Published
26 October 2010
Southern Cross University has received a total of $1.68 million in funding for geochemistry research projects and for a world-first health and environmental project involving a personal carbon trading scheme.

The funding was announced yesterday (October 25) by the Innovation Minister, Senator Kim Carr, as part of the Australian Research Council’s 2011 Major Grants Announcement.

Southern Cross GeoScience, a Special Research Centre of Southern Cross University, received a total of $980,000 for two projects which will provide key information on fundamental geochemistry processes and will have application in the remediation of coastal plains and managing water quality.

A project led by Professor Richard Bush, co-director of Southern Cross GeoScience, has received $600,000 in funding through the Linkage Projects. In partnership with the Queensland Department of Environment and Resource Management, the project is exploring how iron transforms and accumulates in acidifying coastal lowlands.

"We are looking at the fundamental geochemistry processes. It will provide new insight into the primitive reactions that drove the evolution of our environmental system. It will also allow us to predict some of the unforeseen environmental impacts of remediation projects carried out on coastal plains," Professor Bush said.

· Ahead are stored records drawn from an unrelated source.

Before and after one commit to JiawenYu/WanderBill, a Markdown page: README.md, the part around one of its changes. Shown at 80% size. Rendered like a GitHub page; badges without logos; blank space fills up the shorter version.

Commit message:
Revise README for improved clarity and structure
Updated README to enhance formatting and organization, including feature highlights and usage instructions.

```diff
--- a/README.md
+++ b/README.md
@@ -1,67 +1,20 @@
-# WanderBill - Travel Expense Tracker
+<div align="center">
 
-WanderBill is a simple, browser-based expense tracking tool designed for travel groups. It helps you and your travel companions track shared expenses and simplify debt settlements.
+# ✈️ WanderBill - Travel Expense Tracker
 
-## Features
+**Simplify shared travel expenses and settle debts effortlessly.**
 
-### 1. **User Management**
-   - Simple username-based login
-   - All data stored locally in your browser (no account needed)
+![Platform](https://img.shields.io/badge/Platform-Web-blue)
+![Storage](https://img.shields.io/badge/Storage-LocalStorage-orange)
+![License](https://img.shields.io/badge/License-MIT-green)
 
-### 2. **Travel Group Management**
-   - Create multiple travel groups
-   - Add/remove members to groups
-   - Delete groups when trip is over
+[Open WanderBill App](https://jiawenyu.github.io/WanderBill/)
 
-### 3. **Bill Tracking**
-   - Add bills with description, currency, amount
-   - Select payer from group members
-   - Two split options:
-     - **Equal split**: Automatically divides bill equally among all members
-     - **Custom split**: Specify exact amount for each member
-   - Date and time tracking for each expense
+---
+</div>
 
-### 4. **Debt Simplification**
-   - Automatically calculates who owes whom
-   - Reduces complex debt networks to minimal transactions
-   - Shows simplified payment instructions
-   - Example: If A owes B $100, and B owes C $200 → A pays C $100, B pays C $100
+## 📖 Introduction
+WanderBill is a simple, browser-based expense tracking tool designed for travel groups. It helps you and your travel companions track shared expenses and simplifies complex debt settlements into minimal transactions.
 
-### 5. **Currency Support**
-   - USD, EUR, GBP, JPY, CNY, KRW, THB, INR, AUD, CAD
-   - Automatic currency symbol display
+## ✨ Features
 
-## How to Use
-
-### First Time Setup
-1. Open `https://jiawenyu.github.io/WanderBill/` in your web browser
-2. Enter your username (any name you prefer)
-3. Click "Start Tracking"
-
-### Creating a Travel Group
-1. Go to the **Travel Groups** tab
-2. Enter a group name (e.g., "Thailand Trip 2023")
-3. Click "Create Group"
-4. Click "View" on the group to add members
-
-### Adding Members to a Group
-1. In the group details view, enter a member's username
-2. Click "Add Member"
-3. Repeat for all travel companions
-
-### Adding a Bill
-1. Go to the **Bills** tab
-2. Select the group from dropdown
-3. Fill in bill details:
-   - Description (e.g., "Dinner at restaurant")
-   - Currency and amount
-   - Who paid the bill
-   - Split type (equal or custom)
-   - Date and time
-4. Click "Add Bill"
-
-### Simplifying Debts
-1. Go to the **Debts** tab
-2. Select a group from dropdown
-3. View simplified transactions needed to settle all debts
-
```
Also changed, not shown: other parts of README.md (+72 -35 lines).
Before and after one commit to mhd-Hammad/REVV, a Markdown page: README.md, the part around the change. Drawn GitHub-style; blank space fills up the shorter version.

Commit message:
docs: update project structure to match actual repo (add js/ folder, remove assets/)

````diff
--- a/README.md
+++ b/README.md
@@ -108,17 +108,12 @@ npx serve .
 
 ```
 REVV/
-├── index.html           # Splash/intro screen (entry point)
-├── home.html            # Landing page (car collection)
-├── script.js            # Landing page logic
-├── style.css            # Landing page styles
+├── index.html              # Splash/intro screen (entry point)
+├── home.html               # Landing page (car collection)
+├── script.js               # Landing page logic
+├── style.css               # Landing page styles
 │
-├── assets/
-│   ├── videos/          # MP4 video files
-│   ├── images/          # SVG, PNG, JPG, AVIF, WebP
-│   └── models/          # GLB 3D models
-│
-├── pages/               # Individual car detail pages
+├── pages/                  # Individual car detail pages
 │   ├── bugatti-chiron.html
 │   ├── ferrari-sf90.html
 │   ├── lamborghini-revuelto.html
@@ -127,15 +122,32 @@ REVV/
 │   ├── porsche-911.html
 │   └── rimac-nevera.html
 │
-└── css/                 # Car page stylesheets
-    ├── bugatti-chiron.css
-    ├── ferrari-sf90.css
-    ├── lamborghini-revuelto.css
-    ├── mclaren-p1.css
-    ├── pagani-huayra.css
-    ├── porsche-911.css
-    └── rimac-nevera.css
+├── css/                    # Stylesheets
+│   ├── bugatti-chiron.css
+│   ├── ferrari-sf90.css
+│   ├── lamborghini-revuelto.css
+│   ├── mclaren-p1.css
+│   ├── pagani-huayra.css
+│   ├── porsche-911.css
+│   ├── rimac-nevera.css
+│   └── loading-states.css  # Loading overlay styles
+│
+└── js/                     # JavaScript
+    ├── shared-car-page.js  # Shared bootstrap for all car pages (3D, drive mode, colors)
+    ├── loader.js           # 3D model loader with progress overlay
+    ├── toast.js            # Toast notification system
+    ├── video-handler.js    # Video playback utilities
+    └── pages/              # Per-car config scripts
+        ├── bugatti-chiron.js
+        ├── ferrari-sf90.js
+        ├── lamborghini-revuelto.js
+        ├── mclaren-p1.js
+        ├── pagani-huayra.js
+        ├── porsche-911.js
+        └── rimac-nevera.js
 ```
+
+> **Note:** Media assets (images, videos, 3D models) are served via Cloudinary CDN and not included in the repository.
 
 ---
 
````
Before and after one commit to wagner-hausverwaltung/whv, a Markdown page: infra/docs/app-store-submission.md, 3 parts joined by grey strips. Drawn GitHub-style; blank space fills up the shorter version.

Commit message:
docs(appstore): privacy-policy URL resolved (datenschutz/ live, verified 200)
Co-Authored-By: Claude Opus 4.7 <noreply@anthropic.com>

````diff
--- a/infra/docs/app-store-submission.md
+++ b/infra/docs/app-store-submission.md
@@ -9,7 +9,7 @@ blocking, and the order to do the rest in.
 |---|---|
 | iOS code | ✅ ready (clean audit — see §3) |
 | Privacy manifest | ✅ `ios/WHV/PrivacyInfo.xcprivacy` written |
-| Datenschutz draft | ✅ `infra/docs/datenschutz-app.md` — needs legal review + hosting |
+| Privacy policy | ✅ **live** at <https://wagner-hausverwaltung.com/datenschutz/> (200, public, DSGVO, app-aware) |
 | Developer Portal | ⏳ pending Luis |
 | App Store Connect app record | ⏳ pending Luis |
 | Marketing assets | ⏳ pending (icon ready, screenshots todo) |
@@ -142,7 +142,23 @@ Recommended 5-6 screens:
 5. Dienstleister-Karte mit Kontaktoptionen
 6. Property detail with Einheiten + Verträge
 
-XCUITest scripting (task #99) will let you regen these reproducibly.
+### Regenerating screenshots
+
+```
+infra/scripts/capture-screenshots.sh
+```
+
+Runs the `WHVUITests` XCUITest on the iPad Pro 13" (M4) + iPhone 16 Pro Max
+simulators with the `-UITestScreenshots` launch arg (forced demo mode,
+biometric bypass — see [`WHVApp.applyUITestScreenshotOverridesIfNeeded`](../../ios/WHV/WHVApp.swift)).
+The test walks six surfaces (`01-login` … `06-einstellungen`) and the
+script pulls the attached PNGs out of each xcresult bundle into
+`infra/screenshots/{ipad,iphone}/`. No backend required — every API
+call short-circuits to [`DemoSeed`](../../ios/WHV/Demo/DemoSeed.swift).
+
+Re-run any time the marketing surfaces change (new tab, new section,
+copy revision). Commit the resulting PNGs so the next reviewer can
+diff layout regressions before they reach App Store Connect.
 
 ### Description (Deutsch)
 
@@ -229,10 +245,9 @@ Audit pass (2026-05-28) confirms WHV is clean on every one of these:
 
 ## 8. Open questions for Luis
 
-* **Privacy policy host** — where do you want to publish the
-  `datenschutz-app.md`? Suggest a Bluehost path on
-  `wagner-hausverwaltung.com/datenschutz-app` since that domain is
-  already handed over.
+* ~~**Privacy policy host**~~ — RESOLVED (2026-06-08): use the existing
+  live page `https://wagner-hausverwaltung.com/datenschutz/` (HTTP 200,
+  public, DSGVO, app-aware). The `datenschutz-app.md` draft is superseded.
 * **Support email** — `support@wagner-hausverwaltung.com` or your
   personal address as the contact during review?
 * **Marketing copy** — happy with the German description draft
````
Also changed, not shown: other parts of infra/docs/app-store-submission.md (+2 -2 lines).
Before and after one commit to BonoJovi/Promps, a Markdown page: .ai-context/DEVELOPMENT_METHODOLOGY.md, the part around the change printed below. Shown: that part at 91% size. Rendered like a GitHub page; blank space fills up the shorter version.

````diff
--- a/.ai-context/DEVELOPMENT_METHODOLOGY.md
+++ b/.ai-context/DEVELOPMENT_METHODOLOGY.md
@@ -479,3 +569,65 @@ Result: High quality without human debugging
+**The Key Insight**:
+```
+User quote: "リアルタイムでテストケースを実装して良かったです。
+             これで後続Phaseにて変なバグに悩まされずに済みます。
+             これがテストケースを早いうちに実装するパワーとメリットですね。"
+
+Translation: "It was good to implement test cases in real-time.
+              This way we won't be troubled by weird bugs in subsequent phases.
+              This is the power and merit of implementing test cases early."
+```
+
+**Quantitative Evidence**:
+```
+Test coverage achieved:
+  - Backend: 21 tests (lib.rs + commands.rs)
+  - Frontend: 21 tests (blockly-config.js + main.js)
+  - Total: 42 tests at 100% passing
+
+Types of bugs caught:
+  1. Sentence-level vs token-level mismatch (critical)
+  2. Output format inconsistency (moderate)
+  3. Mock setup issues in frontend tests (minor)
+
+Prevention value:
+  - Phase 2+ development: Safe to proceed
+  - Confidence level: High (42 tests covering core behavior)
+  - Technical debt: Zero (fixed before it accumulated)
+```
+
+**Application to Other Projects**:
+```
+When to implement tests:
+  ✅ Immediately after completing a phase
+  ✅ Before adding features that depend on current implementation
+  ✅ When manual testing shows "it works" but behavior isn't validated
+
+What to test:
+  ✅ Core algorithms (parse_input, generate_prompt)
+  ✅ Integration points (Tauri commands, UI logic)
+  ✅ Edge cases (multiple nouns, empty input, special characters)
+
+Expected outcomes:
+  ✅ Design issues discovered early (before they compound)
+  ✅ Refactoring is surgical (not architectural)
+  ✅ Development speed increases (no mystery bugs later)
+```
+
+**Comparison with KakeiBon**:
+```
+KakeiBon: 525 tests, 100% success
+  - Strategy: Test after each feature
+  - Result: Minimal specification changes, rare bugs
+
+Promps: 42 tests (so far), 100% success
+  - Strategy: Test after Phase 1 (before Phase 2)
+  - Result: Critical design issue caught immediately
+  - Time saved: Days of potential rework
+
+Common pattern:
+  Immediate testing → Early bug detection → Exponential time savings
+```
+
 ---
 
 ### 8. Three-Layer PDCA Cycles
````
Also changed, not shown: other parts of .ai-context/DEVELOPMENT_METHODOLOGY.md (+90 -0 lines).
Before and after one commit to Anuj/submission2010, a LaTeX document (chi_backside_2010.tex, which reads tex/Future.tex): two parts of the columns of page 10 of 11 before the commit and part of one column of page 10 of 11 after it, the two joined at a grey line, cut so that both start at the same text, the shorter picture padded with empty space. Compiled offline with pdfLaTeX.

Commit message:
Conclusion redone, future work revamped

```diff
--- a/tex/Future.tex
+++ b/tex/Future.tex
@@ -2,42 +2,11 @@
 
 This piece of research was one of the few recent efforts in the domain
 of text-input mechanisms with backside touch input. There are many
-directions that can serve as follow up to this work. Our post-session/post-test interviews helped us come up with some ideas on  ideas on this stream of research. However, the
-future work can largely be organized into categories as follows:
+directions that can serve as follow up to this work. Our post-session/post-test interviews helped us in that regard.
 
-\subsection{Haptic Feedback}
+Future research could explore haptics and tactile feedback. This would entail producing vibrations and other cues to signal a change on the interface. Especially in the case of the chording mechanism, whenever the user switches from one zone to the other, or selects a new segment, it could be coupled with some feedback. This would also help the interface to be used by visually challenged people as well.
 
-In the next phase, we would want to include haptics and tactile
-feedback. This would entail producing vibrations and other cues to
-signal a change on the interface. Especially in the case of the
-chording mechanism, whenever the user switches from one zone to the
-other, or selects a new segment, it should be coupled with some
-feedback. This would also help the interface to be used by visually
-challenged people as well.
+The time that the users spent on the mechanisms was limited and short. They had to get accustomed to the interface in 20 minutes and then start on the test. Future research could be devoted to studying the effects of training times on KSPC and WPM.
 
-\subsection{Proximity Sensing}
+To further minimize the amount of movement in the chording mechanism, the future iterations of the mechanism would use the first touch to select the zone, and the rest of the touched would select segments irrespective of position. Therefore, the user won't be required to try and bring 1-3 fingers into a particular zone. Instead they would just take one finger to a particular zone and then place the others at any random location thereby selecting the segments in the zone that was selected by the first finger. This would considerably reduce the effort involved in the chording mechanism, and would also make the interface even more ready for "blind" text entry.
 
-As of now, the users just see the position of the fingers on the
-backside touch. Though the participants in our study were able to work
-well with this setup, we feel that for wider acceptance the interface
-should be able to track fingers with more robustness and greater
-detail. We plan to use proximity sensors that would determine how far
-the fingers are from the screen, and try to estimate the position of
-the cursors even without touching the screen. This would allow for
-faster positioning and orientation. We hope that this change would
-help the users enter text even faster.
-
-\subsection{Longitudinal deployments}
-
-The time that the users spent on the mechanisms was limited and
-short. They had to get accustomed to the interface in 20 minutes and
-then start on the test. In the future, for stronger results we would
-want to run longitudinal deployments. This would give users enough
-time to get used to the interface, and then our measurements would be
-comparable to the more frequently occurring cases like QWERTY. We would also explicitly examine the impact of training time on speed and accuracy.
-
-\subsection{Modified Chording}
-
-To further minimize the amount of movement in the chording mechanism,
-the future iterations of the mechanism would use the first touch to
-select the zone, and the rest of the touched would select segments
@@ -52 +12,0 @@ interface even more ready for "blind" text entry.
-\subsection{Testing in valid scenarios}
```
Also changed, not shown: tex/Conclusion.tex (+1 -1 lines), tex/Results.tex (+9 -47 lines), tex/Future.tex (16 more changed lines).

The second Southern Cross GeoScience project has received $380,000 through the Discovery Projects scheme. Led by Dr Ed Burton, this will investigate metastable iron sulphide minerals and the role they play in controlling surface and groundwater quality. As part of this funding, Dr Burton has received a prestigious Australian Research Fellowship, one of only 33 granted across Australia.

A project led by Professor Bradley Eyre, director of Southern Cross University’s Centre for Coastal Biogeochemistry Research, has also received $310,000 Discovery Projects funding. This project will look at how permeable carbonate sediments in the ocean, particularly along continental shelves, absorb CO2.

“With climate change we are putting more CO2 into the atmosphere and we know that the ocean is absorbing some of that. Part of that absorption is associated with sediments of the ocean, but what we do not know is the role of advection in permeable carbonate sediments in controlling that absorption,” Professor Eyre said.

“Through this project we will get a much better understanding of how much CO2 these sediments are absorbing. This project will make a leading contribution to our global understanding of ocean acidification.”

As part of the funding for this project, Dr Isaac Santos has received a prestigious Australian Postdoctoral Fellowship, one of 99 granted across Australia.

A total of $390,000 has also been granted through the Linkage Projects scheme for the world’s first Personal Carbon Trading system, to be conducted in a ‘closed system’ island environment on Norfolk Island.

Leading chief investigator Professor Garry Egger, a Professor of Lifestyle Medicine and Applied Health Promotion at Southern Cross University, said the main goals of the project were to test the effectiveness of a Personal Carbon Trading Scheme over a three year period; reduce per capita carbon emissions; and reduce obesity and obesity related behaviours.

“The funding is fantastic, not just from my own or the team’s point of view but the fact that the Australian Research Council recognises the importance of bringing together the whole aspect of climate change and health and this is the first project of its kind in the world to do that,” said Professor Egger.

The project has in principal agreement with Southern Cross University, the University of South Australia and Deakin University for collaboration on research and evaluation. There is also an in principal agreement with the Norfolk Island Legislative Assembly, the Norfolk Island Tourist Board and ‘Sustainability Norfolk’.

Photo: Dr Ed Burton, pictured sampling sulfides in the Lower Lakes of South Australia, has received an Australian Research Fellowship.